Norwegian media outlets were full of reports on Tuesday about Breivik’s appearance at another custody hearing Monday that was the first one to be open to the public. In the courtroom were many survivors of his attacks and some said later that it was a relief to actually see him in Norway’s strongest form of police custody. Some said it helped them feel safer: One young survivor of the massacre on Utøya had noted that the last time he saw Breivik, he was marching around the island in his imitation police uniform, shooting people. Now the survivor has another mental image of Breivik, in civilian dress and at the mercy of the court.
Sondre Lindhagen Nilssen, another teenaged survivor from the coastal town of Kragerø, also said it helped to see Breivik. “He wasn’t as frightening,” Nilssen told Aftenposten.no. “I just saw a totally confused person who doesn’t have the faintest contact with reality.”
Commentators used adjectives like “calm, controlled,” even “confident” to describe Breivik, though, noting how his well-groomed imaged defied the bizarre statements that came out of his mouth. Newspaper Aftenposten published this version of his first statements in court:
“When two parties meet, it’s normal that both are allowed to present themselves,” Breivik began, speaking in a low monotone. “I have, until now, not had permission to do so. I will do so now. I am a military commander in the Norwegian resistance movement. And a Knight Chief Justice in the Knights Templar Norway and Knights Templar Europe.”
He then questioned the competence of Judge Torkjel Nesheim “because (the judge) has a mandate from organizations that support multi-culturalism in Norway. Multi-culturalism is an anti-Norwegian hate ideology designed to destruct the Norwegian ethnic group.” He got as far as adding that “destructing the Norwegian ethnic group is the same as ethnic cleansing…” before the judge cut him off, saying the court only wanted to hear from Breivik about his impressions of prison life.
Breivik later said he had no problems with the conditions of his custody, but said he “doesn’t accept” his imprisonment because he’s a “military commander.” He recommended Norwegian police look to Saudi Arabia for other “methods of torture.” The judge cut him off several times, refusing to allow Breivik to use the hearing as a “soapbox” to spread his beliefs. As reported earlier, his request to directly address survivors and victims’ families was denied.

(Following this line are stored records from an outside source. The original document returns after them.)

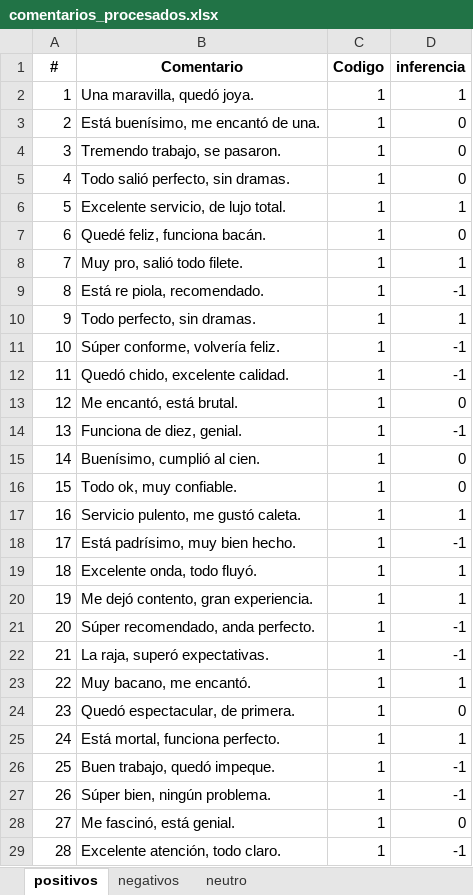
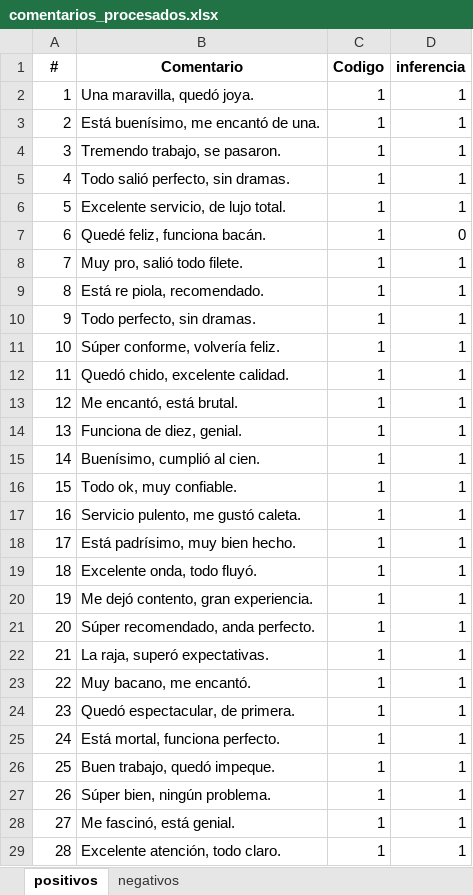
Before and after one commit to 25071983/testing_API_sentimientos, an Excel workbook: output/comentarios_procesados.xlsx, sheet positivos, drawn as a sheet; only a part is shown; values as stored, in another font and other column widths than the file's, no borders; the diff covers the shown part only; the diff names each change by its address in the sheet, - before the commit and + after, or states it on an @@ line.

```diff
--- a/output/comentarios_procesados.xlsx (sheet positivos)
+++ b/output/comentarios_procesados.xlsx (sheet positivos)
-sheet tab: neutro
-D3:D5 (inferencia): 0
+D3:D5 (inferencia): 1
-D9 (inferencia): -1
+D9 (inferencia): 1
-D11:D12 (inferencia): -1
+D11:D12 (inferencia): 1
-D13 (inferencia): 0
+D13 (inferencia): 1
-D14 (inferencia): -1
+D14 (inferencia): 1
-D15:D16 (inferencia): 0
+D15:D16 (inferencia): 1
-D18 (inferencia): -1
+D18 (inferencia): 1
-D21:D22 (inferencia): -1
+D21:D22 (inferencia): 1
-D24 (inferencia): 0
+D24 (inferencia): 1
-D26:D27 (inferencia): -1
+D26:D27 (inferencia): 1
-D28 (inferencia): 0
+D28 (inferencia): 1
-D29 (inferencia): -1
+D29 (inferencia): 1
```
Also changed, not shown: 108 edited cells elsewhere in this sheet, sheet negativos, 2 other files.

Breivik was wearing a dark suit, shirt and tie, over what likely was a bullet-proof vest since now he’s the one fearing for his safety. Police clearly didn’t want to take any chances with an assassination attempt, given the high security around his transport and all the armed guards around him.
‘Dignified and orderly’

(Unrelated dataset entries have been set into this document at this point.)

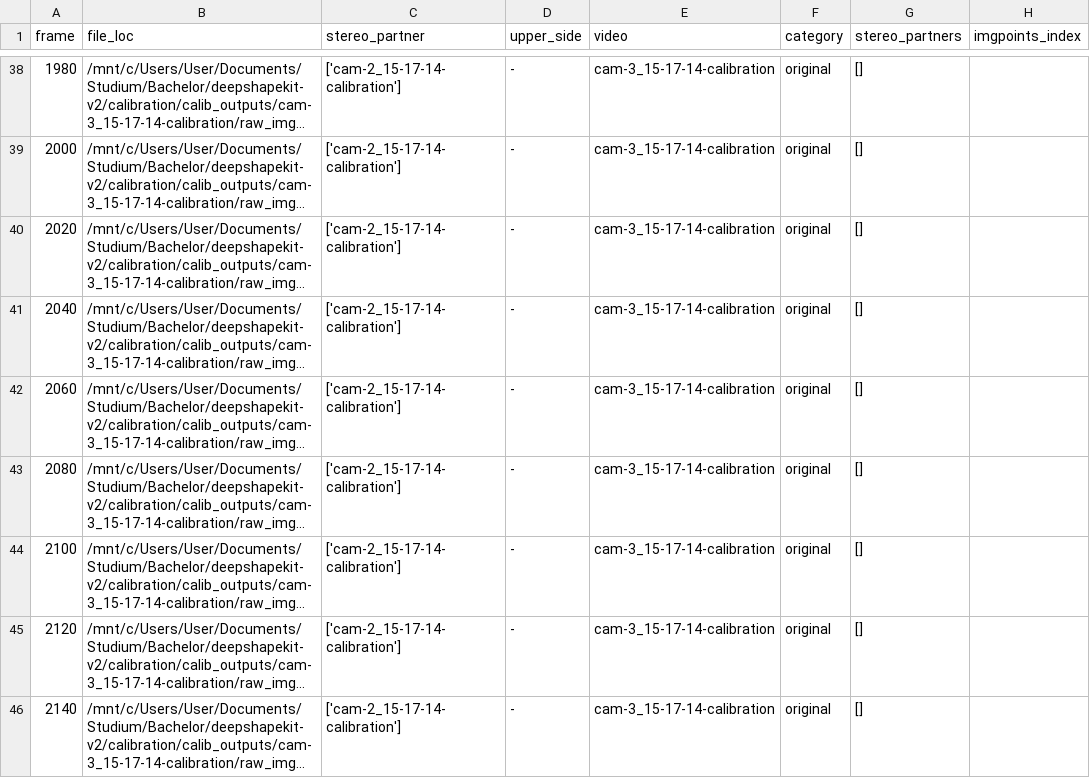
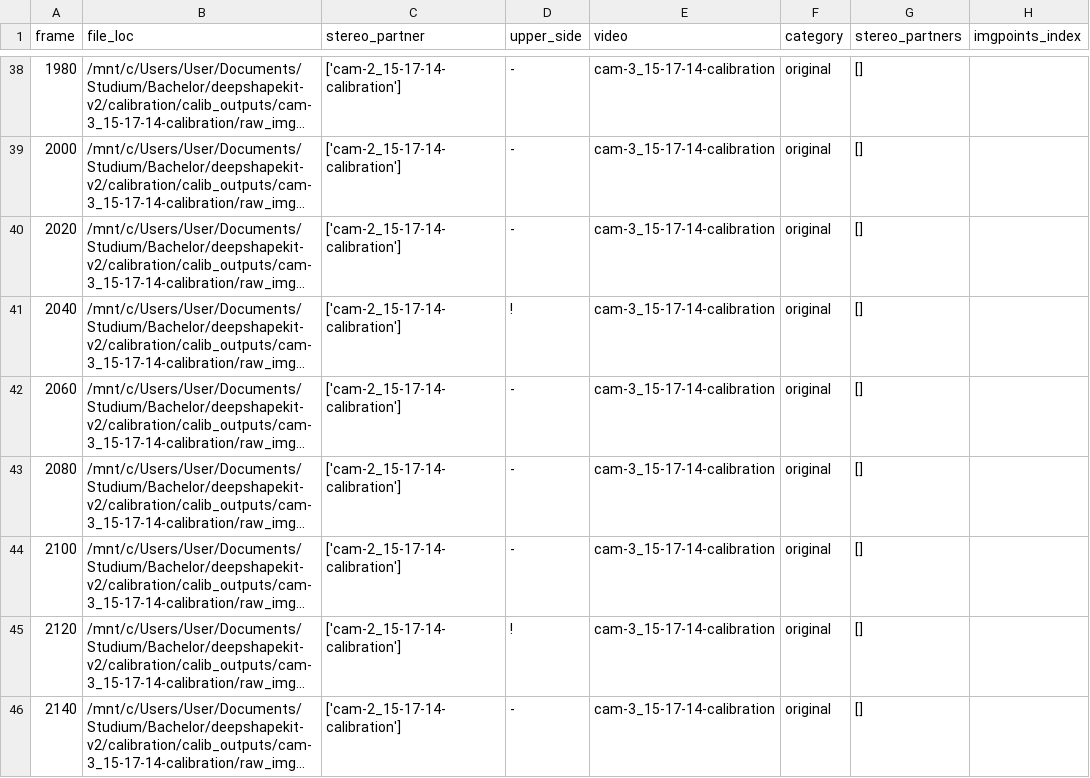
Before and after one commit to AllbaerEisstein/DeepShapeKit-v2, a CSV file: calibration/calib_outputs/cam-3_15-17-14-calibration/files.csv, drawn as a sheet; only a part is shown, gaps mark what is left out; long unchanged cells end in …; the diff covers the shown part only; the diff names each change by its address in the sheet, - before the commit and + after, or states it on an @@ line.

```diff
--- a/calibration/calib_outputs/cam-3_15-17-14-calibration/files.csv
+++ b/calibration/calib_outputs/cam-3_15-17-14-calibration/files.csv
-D41 (upper_side): -
+D41 (upper_side): !
-D45 (upper_side): -
+D45 (upper_side): !
```
Also changed, not shown: 15 edited cells elsewhere in this file, calibration/calib_outputs/cam-1_15-17-14-calibration/files.csv, calibration/calib_outputs/cam-2_15-17-14-calibration/files.csv, 18 other files.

One of the many lawyers representing survivors and victims’ families, Siv Hallgren, told news bureau NTB that all her clients who attended the hearing felt it was the right thing to do. “It was okay to see the assailant and it was all very dignified and orderly,” Hallgren told NTB, adding that the hearing didn’t turn into the media circus many feared.
The head of the survivors’ support group didn’t agree, and most of the group’s members stayed away out of sheer disgust. One survivor, 20-year-old Bjørn Ihler, who was wounded by Breivik, however, had traveled over from college in Liverpool to attend the hearing. Ihler even wants to have a debate with Breivik, and doesn’t want to call him “a monster” as others have.
“Calling him a monster dehumanizes him and excuses, in a way, what he has done,” Ihler told Afternposten. “I look forward, actually, to meet a real person … and hear him say what he’s written. I want to meet him in an open debate as soon as possible.”
Views and News from Norway/Nina Berglund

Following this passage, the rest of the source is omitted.